Description of the task: Read the records and gather each line that includes "reverted".
────
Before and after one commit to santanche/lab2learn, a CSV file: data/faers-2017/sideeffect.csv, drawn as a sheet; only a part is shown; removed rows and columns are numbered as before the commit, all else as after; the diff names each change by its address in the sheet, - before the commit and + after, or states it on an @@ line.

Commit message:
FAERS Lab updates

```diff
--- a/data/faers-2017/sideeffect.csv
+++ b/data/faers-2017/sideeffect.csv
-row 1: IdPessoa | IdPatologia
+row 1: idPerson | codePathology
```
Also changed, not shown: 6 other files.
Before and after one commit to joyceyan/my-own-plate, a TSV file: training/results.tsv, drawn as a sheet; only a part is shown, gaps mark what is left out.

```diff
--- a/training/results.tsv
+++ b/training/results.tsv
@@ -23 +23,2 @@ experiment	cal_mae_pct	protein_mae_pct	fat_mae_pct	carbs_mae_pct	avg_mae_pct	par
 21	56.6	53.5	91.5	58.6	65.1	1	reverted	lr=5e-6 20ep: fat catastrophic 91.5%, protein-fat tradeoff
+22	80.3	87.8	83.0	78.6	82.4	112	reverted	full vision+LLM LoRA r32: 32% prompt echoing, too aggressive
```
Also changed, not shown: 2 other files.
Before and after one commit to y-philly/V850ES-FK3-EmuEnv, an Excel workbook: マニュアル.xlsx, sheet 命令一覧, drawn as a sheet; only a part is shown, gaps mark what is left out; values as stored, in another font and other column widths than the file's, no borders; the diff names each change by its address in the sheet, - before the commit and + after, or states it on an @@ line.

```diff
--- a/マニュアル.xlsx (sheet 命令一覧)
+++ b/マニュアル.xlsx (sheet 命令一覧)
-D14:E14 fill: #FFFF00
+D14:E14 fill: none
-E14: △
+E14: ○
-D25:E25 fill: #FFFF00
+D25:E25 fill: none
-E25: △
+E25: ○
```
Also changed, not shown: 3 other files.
────
Solution:
 21	56.6	53.5	91.5	58.6	65.1	1	reverted	lr=5e-6 20ep: fat catastrophic 91.5%, protein-fat tradeoff
+22	80.3	87.8	83.0	78.6	82.4	112	reverted	full vision+LLM LoRA r32: 32% prompt echoing, too aggressive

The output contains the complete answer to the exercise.